I must confess that I’m a geek, and I love numbers. So much so that in a recent post I talked to you about the Math of Music – It’s A Numbers Game. In it I’ve come to realize that there’s a whole lot more to music than just stringing notes together. There’s a whole lot more that the music represents. So let’s dig into some of the more interesting numbers that surround music including some of your favorite instruments.

There are 88 Keys on a piano keyboard.

There are 3 valves on a trumpet.

There are usually 21-24 frets on a guitar.

The bass guitar and the ukulele USUALLY have 4 strings.

The typical guitar USUALLY will have 6 strings but can have more.

There are so many more numbers that are associate with music and here’s another interesting fact and I mentioned it in my previous post called “The Math of Music – It’s a numbers game.” One of the interesting things is that Octaves are exactly a 1:2 ratio in terms of the frequency or the pitch of the notes measured in Hertz. For example, the A above Middle C is 440 Hz. The A above it is 880 Hz, and the A below Middle C is 220 Hz.

The A above Middle C, A440 is the note that has become the standard pitch for tuning orchestra and other musical instruments in the United States and the United Kingdom and it’s territories. This standard was adopted by the International Organization for Standards in 1955 as reported by Wikipedia, and this was reaffirmed again in 1975. Fascinating!

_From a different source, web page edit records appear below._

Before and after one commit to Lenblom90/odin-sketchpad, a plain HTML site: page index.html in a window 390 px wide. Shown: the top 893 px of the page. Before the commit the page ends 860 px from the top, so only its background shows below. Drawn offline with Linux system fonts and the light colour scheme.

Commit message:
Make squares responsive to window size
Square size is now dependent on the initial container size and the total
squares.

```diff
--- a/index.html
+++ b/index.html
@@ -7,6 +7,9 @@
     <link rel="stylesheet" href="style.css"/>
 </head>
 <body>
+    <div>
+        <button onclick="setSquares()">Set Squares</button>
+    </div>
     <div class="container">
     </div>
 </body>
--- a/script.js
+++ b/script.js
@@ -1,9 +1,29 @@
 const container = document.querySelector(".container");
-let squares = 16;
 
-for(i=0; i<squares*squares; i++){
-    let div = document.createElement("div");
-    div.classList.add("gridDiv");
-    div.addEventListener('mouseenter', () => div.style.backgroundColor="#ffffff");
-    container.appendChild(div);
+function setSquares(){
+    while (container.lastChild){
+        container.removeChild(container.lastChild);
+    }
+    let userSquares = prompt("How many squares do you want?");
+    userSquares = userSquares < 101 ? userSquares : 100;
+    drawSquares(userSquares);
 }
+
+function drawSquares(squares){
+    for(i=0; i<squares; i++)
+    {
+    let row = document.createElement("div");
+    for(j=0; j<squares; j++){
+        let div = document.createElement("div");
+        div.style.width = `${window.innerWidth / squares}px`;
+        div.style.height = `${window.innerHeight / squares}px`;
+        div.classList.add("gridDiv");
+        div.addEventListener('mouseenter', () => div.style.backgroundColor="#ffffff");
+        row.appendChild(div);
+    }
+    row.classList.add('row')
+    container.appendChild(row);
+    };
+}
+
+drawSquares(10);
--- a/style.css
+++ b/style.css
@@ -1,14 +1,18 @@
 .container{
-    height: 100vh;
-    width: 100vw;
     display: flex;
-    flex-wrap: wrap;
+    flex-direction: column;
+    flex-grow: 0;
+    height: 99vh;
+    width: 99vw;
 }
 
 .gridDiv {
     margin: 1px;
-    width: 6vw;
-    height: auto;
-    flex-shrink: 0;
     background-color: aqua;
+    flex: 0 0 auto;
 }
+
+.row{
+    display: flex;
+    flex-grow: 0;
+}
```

While looking into this deeper on the Music Masterworks Website – Where Math Meets Music – I found this chart below that describes in detail what the ratios are between the notes in terms of the frequency in broad terms. The math also shows how some notes help to form consonant tones between each other. For example G is 1.5 times the frequency of C and is a perfect 5th above where as E is 1.25 times C and is a Major 3rd above C.

Similarly, the ratio from C to C# is 18/17th and the sound waves don’t really meet up. So when they are played simultaneously their frequencies clash (in a manner of speaking) and they sound dissonant.

Note | Perfect Ratio to C | Actual Ratio to C | Ratio off by | Frequency in Hz |

Middle C | 261.6 | |||

D | 9/8 or 1.125 | 1.1224 | 0.0026 | 293.7 |

E | 5/4 or 1.25 | 1.2599 | 0.0099 | 329.6 |

F | 4/3 or 1.333… | 1.3348 | 0.0015 | 349.2 |

G | 3/2 or 1.5 | 1.4983 | 0.0017 | 392.0 |

A | 5/3 or 1.666… | 1.6818 | 0.0152 | 440.0 |

B | 17/9 or 1.888… | 1.8877 | 0.0003 | 493.9 |

So that’s why when you play the C Major Chord with C-E-G in it you get a sound that’s pleasing to the ear. And also when you play C, C# and D altogether it sounds harsh. It’s all in the Math of Music. The math makes it easier to listen to the consonant and dissonant sounds and find new and improved ways to Play It By Ear!!!

Interesting! I come from a musical family and I’ve known about music being numberical for awhile. It’s fascinating, although I don’t profess to understand. I’m a numbers fan as well. I’m going to bookmark this post and re-read it another time, when it’s not almost midnight. Thanks!

Jeanne Melanson recently posted…What is There to Know About MEERKATS : Fantastically Unique Animals

You’re Welcome Jeanne! I’ve known this information as I had to study it for Music Theory back in college. But I thought that the new generation needs to know as well. Loved your post on the Meerkats by the way

So interesting. I’ve played the piano fo years and never put the two together. Maybe if I had I wouldn’t have had so much trouble in math!!

Stopping by from UBC

Karen Richards recently posted…Karen Richards – Dares to Create: “I say a little prayer for you.”